Laurentian has made a business of private fundraising over the past few years, and it's paid off in 2016.
With four major announcements in the last 12 months totaling $24 million, they've had a packed calendar fuelled by a combination of hard work and luck.
“2016 has been our most successful year but not by design. It's really a matter of luck that these donations and projects happened to fall into a six-month period; it just accumulated into this incredible couple of months,” said Kristy Rousseau, director of development at Laurentian.
In November, the university announced the family of Norinne Perdue invested $1 million in the university's new research and development centre, which will be named the Norinne E. Perdue Collaborative Research and Development Centre. The centre will be located in the Cliff Fielding Research, Innovation and Engineering building, which was unveiled in October after a $3-million investment from the wife and family of local businessman Cliff Fielding, who was also Perdue's grandfather.
Earlier, in June, Goldcorp founder Rob McEwen and his wife Cheryl gave $10 million to the new school of architecture, now known as the McEwen School of Architecture. And in September, the Department of Earth Sciences was rebranded as the Harquail School of Earth Sciences after Franco-Nevada president and CEO David Harquail's family invested $10 million in the department and in its Mineral Exploration Research Centre (MERC).
Despite the luck involved, Rousseau said the funding is due to a very deliberate strategy by Laurentian's fundraising team.
“We modernized and ramped up the fundraising structure,” said Rousseau. “It's really an anomaly we'd have this much in one year, but it's a long-term investment. We've worked with these people for many years.”
In 2008, Laurentian launched The Next 50, a fundraising campaign that followed their 50th anniversary celebrations. The campaign aimed to raise $50 million in five years. In 2013, they announced they'd exceeded their goal, and raised $65.2 million in private funding, excluding government investments.
However, Rousseau said that the continuation of the strategy is what has made Laurentian successful since.
“A lot of times in the past, whether it be the university or hospital or other institution, fundraising happens as part of a campaign... but as soon as the campaign was over they'd go down to a skeleton staff. When we closed, we maintained almost the same level of staff to communicate with donors,” said Rousseau. “We maintained the team.”
The team has taken a direct solicitation approach. There are no galas or receptions, but there are a lot of phone calls, one-on-one meetings, and other personal touches. Rousseau said sometimes people will approach them looking to invest, but that the vast majority of investments are a result of their fundraising team's work.

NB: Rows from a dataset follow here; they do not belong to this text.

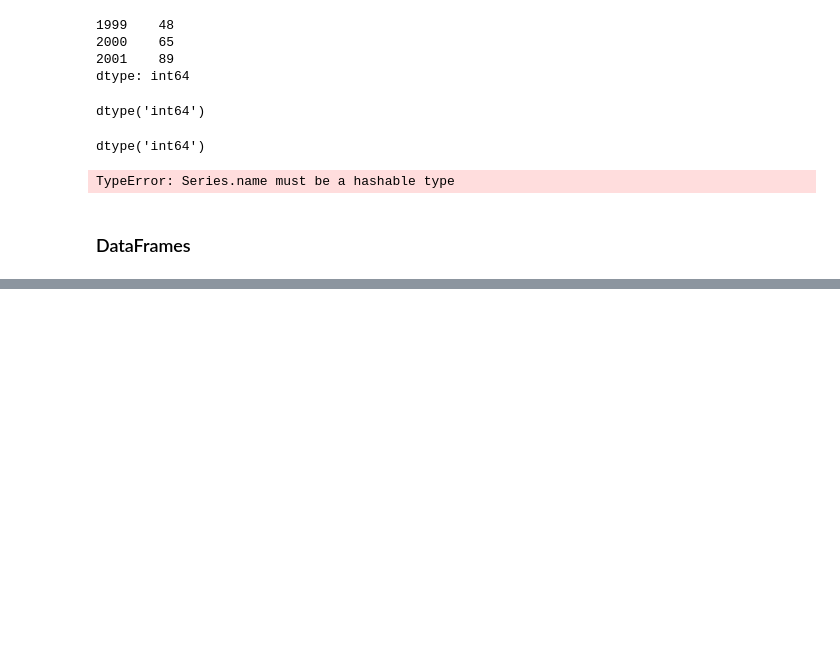
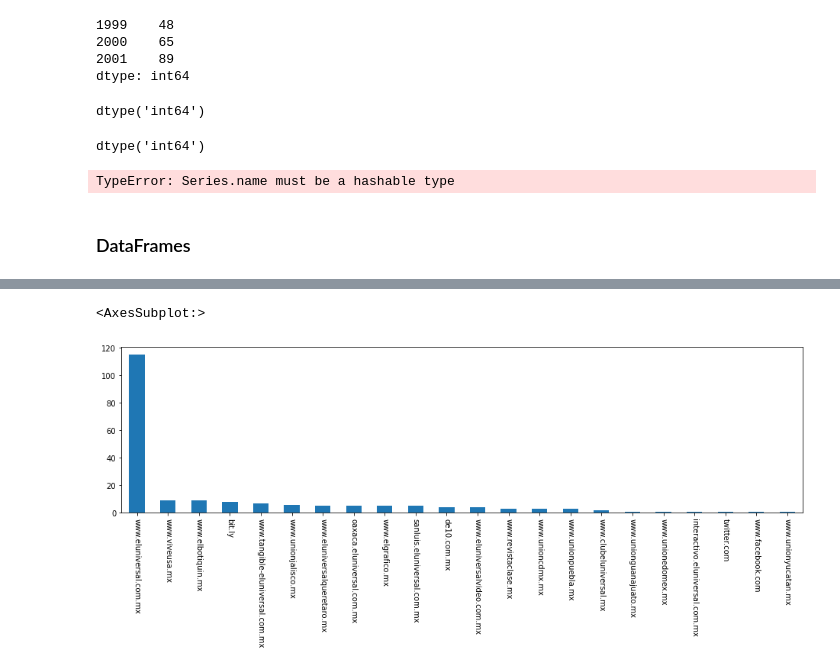
Before and after one commit to kemirandad/data_eng_web_scrap, a Jupyter notebook: platzi_data/pandas_starting.ipynb, the cells around one changed output, grey strips where cells are left out. Drawn from its saved outputs; the diff is of its cells as text; code cells hidden in the pictures; blank space fills up the shorter version.

```diff
--- a/platzi_data/pandas_starting.ipynb
+++ b/platzi_data/pandas_starting.ipynb
@@ -162,0 +213,3 @@ el_pais.loc[:,'body':'title']
+# %%
+el_universal = pd.read_csv('../eluniversal_2019_06_07_articles.csv')
+el_universal
@@ -162,0 +230,2 @@ el_pais.loc[:,'body':'title']
+# %%
+el_universal['newspaper_uid'] = 'eluniversal'
@@ -162,0 +248,3 @@ el_pais.loc[:,'body':'title']
+# %%
+el_universal['host'] = el_universal['url'].apply( lambda url: urlparse(url).netloc)
+el_universal
@@ -162,0 +281,5 @@ el_pais.loc[:,'body':'title']
+# %%
+el_universal['host'].value_counts().plot(kind='bar', rot=270, figsize=(16,4))
+# %% [output]
+<AxesSubplot:>
+[figure, added]
```
Also changed, not shown: parts of 29 cells of this notebook, 2 other files.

“It's because we've asked for them,” Rousseau said.
Harquail said it wasn't hard to say yes when he was asked.
His involvement started in 2013 when Franco-Nevada funded the mining chair for the Goodman School of Mines, as part of the Next 50 campaign. Ned Goodman had introduced him to the fundraising team.
Harquail stayed involved at the university, impressed by their funding strategy.
“I've seen other universities and usually they're asking you to fund buildings, or endowments, or chairs... sometimes it's frustrating. If you do a chair, they're pulling out other resources, and your net isn't any real improvement,” said Harquail. “It's clear in the contract that what you're adding is incremental to the program.”
He said the prioritization of mining research and programming also drew him.
“What I like is they're effectively getting a cluster of support to create a really great mining sector at one school,” said Harquail. “I'm giving to the mining school, and it's nice to see the president is passionate about mining and wants to make it strategic – can't think of any other university in Canada that makes it such a priority.”
In terms of funding amounts, Rousseau said they aren't that different from other Canadian universities, but they stand out in the region.
“We're pretty similar to most mid-large universities, we're small in the university sector, but if you look at us in comparison too other non-profits in Sudbury....we're big in terms of fundraising in Sudbury,” said Rousseau.
And she said the last year has bumped them up just a little more.
“We're in a new league,” said Rousseau.